Perhaps it isn't a contradiction
Have you ever heard the comment that the Bible is full of contradictions and that these seeming incongruities undermine its authority and relevance to our lives? May I offer one of these apparent disparities which absolutely thrills me?
In 2 Samuel 12, the prophet Nathan is sent by God to deliver a message of consequence for King David’s adultery, deception, and murder. Not only would the child of his illicit union die, but also “the sword (would) never depart from [David’s] house” (verse 10). This prophetic word rang true as some members of David’s family killed each other, and one another of David’s sons leads a coup to usurp his throne and seeks to slay him. As David’s line continues, this prophecy proves true time and time again — violent death follows David’s descendants.

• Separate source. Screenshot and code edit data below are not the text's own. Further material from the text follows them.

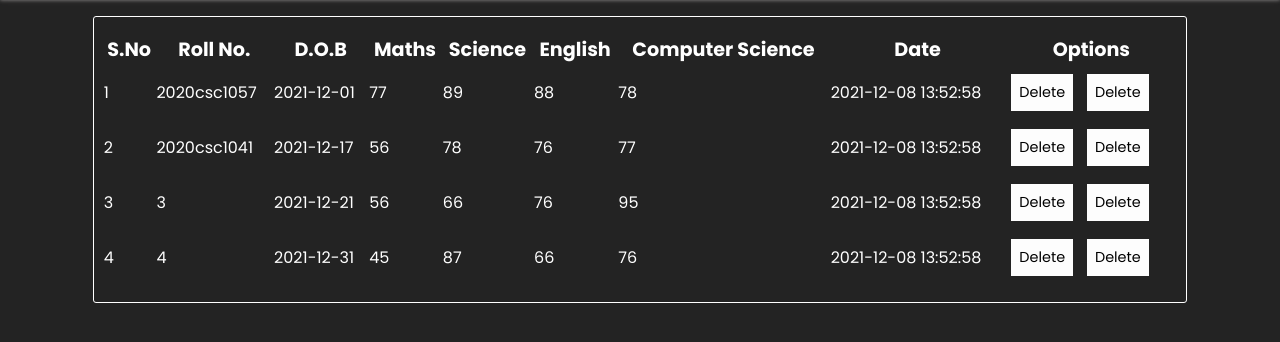
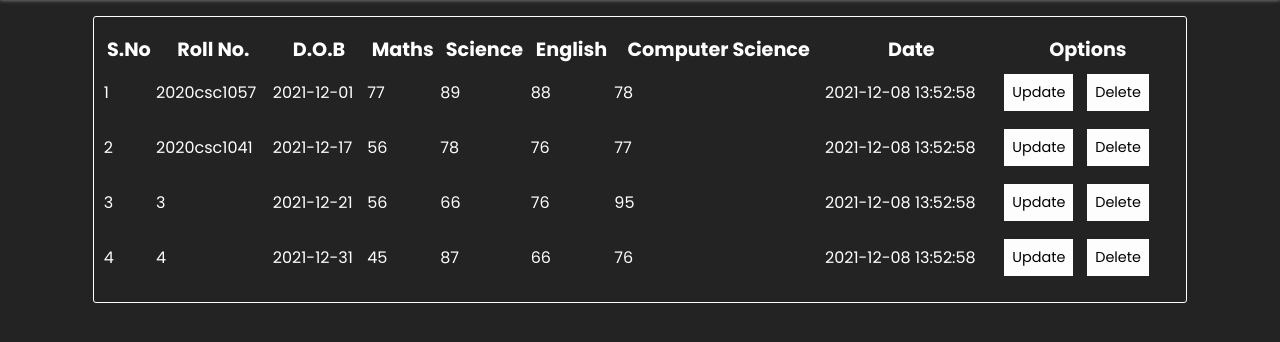
Before and after one commit to DineshK3012/practicalWebdev, a PHP site: page /records.php in a window 1280 px wide. Shown: the part 79-421 px from the top of the page. Run offline with PHP 8.4, Linux system fonts and the light colour scheme; the visitor is signed in with stand-in values (Sample User, id 1); data comes from the database, SQL or seed files in the repository; some libraries are stand-ins or nearby versions.

Commit message:
initial commit

```diff
--- a/practical/records.php
+++ b/practical/records.php
@@ -103,16 +103,16 @@
                         {
                             echo '<tr>
                                     <td>'.$sno.'</td>
-                                    <td class="filename">'. $row['rollno'] . '</td>
-                                    <td class="filename">'. $row['dob'] . '</td>
-                                    <td class="filename">'. $row['Maths'] . '</td>
-                                    <td class="filename">'. $row['Science'] . '</td>
-                                    <td class="filename">'. $row['English'] . '</td>
-                                    <td class="filename">'. $row['Computer Science'] . '</td>
+                                    <td class="rollno">'. $row['rollno'] . '</td>
+                                    <td class="dob">'. $row['dob'] . '</td>
+                                    <td>'. $row['Maths'] . '</td>
+                                    <td>'. $row['Science'] . '</td>
+                                    <td>'. $row['English'] . '</td>
+                                    <td>'. $row['Computer Science'] . '</td>
                                     <td>'. $row['date'] . '</td>
                                     <td>
+                                        <button onclick="updateRecord(this)">Update</button>
                                         <button onclick="deleteRecord(this)">Delete</button>
-                                        <button onclick="updateRecord(this)">Delete</button>
                                     </td>
                                 </tr>';
                             $sno++;
@@ -127,13 +127,32 @@
             ?>
     </div>
 
+    <!-- jquery script -->
+    <script src="js/jquery-3.6.0.js"></script>
 
-    <!-- Javascript files  -->
-    <script src="https://code.jquery.com/jquery-3.6.0.js"
-        integrity="sha256-H+K7U5CnXl1h5ywQfKtSj8PCmoN9aaq30gDh27Xc0jk=" crossorigin="anonymous"></script>
+    <script>
+    //script to delete the note form the database
+    function deleteRecord(e) {
+        let rollno = e.parentElement.parentElement.querySelector('.rollno').innerHTML;
+        let dob = e.parentElement.parentElement.querySelector('.dob').innerHTML;
+        console.log(rollno);
+        console.log(dob);
 
-    <!-- script for creating pdf -->
-    <script src="https://raw.githack.com/eKoopmans/html2pdf/master/dist/html2pdf.bundle.js"></script>
+        $.ajax({
+            url: 'partials/_delete.php',
+            method: 'POST',
+            data: {
+                deleteRequest: true,
+                rollno: rollno,
+                dob: dob,
+            },
+            success: function(data) {
+                // console.log(data);
+                location.reload();
+            }
+        });
+    }
+    </script>
 
 </body>
 
```
Also changed, not shown: practical/partials/_delete.php (added, +20 -0 lines). Lines whose indentation alone changed are shown as unchanged.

But flash forward to yet another of David’s sons and successor, Solomon. He executes justice on David’s corrupted general, Joab, and explains the judgment is a just punishment for a bloody man who has unjustly killed men. Solomon decries Joab’s wickedness and then makes the strong statement, “For David and for his descendants and for his house and for his throne there shall be peace from the Lord forevermore” (2 Kings 2:33).
So which is it? The sword will never depart from David’s house, or peace from the Lord will mark David’s descendants forevermore? These sound antithetical and can’t possibly be reconciled to one another — can they? In this we find an apparent, and seemingly significant, contradiction.
Oh, the beauty of Jesus Christ, who fulfills both of these prophetic words perfectly. Jesus, David’s most prominent descendant, experienced violent death at the hands of evil men, which affirmed the prophetic word that the sword would not depart from David’s house. In fact, the height of the sword’s vengeance would fall on Jesus Christ. Even as God spoke, through Nathan, that the sword would never depart from David’s house, He must have had an eye to the one descendant of David — His own Son — who would violently die at the hands of evil men.
And it was by that violent death that the Father, through His son Jesus Christ, accomplished peace for all of us who have believed in Jesus, received the Holy Spirit, and been adopted into God’s family. We have peace first with God and then with people. And this peace is enduring — forever. And all because of the violent death of Jesus Christ.
In Jesus, the seeming contradiction of the sword enduring in a house and peace reigning forevermore can be reconciled. He accomplished both, and now lives to intercede for us. Praise be to Jesus both now and forevermore!
The next time you come across something that seems like a contradiction, please consider the very real possibility that it only seems like a contradiction — even if it is so to us, that doesn’t mean it really is one. Maybe we just haven’t realized or can’t conceive of the truth that could tie them all together. Consider the possibility that maybe God is working out that one, too, to bring glory to Jesus just like this one.